» **What the exercise asks**
Copy out every line of the data that has the word "index" somewhere in it.

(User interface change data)
┄┄┄┄┄┄
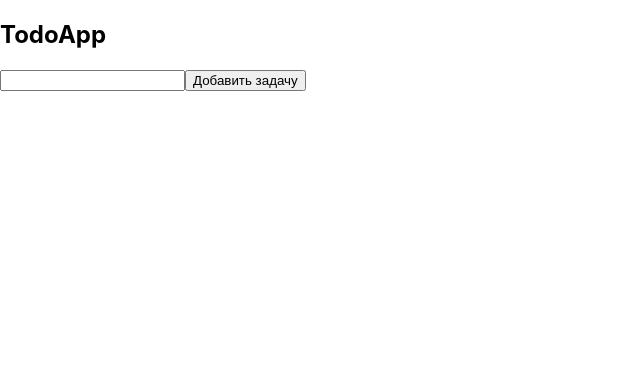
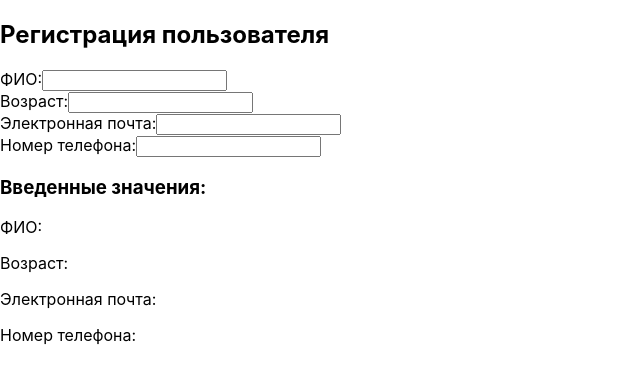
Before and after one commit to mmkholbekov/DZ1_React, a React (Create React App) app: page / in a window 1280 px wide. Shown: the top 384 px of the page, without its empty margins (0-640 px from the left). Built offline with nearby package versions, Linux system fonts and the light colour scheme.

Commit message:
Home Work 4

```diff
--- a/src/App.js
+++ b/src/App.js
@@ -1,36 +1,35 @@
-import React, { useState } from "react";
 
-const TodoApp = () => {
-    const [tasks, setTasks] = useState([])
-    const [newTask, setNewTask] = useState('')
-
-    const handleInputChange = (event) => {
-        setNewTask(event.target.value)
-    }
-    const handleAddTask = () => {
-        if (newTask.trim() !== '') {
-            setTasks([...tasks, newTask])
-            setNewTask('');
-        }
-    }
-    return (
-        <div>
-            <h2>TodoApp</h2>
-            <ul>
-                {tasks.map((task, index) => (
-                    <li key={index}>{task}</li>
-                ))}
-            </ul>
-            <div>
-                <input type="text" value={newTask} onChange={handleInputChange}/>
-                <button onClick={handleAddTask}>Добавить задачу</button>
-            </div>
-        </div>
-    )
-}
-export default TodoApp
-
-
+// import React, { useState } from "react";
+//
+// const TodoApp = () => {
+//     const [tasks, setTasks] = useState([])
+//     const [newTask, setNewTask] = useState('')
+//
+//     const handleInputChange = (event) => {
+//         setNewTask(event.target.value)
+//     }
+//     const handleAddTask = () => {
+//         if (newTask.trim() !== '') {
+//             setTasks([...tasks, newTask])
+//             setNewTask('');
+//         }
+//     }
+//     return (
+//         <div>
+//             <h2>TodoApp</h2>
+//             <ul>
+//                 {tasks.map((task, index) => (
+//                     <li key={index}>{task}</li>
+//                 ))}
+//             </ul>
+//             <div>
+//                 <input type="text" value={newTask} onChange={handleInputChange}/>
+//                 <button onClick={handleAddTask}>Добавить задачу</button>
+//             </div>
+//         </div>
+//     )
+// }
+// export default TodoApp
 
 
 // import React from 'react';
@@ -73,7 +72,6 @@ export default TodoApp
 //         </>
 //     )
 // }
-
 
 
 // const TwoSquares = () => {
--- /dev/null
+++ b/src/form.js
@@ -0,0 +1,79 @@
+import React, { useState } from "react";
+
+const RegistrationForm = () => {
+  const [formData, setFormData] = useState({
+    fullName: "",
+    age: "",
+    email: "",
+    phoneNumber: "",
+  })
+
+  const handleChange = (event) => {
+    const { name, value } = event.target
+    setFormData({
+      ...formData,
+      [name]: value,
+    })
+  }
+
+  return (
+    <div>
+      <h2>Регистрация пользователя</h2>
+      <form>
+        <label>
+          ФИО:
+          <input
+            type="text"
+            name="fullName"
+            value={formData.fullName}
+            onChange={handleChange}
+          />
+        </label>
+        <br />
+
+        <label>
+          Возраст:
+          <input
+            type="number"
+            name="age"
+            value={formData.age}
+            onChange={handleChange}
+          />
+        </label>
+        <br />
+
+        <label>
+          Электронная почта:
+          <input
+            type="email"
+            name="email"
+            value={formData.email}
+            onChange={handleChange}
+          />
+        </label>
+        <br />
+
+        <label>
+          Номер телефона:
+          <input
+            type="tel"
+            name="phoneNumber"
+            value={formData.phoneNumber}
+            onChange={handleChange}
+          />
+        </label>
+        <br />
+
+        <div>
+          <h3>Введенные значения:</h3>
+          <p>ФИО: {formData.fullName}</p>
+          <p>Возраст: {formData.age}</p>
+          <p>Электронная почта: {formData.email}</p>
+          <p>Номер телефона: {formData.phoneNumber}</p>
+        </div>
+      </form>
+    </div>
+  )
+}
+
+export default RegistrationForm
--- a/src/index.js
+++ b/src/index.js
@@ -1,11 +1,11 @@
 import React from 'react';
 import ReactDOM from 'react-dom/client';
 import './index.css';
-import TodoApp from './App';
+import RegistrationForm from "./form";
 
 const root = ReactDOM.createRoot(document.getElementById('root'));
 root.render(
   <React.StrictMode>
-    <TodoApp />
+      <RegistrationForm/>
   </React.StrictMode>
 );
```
┄┄┄┄┄┄
» **Task response**
-                {tasks.map((task, index) => (
-                    <li key={index}>{task}</li>
+//                 {tasks.map((task, index) => (
+//                     <li key={index}>{task}</li>
--- a/src/index.js
+++ b/src/index.js
 import './index.css';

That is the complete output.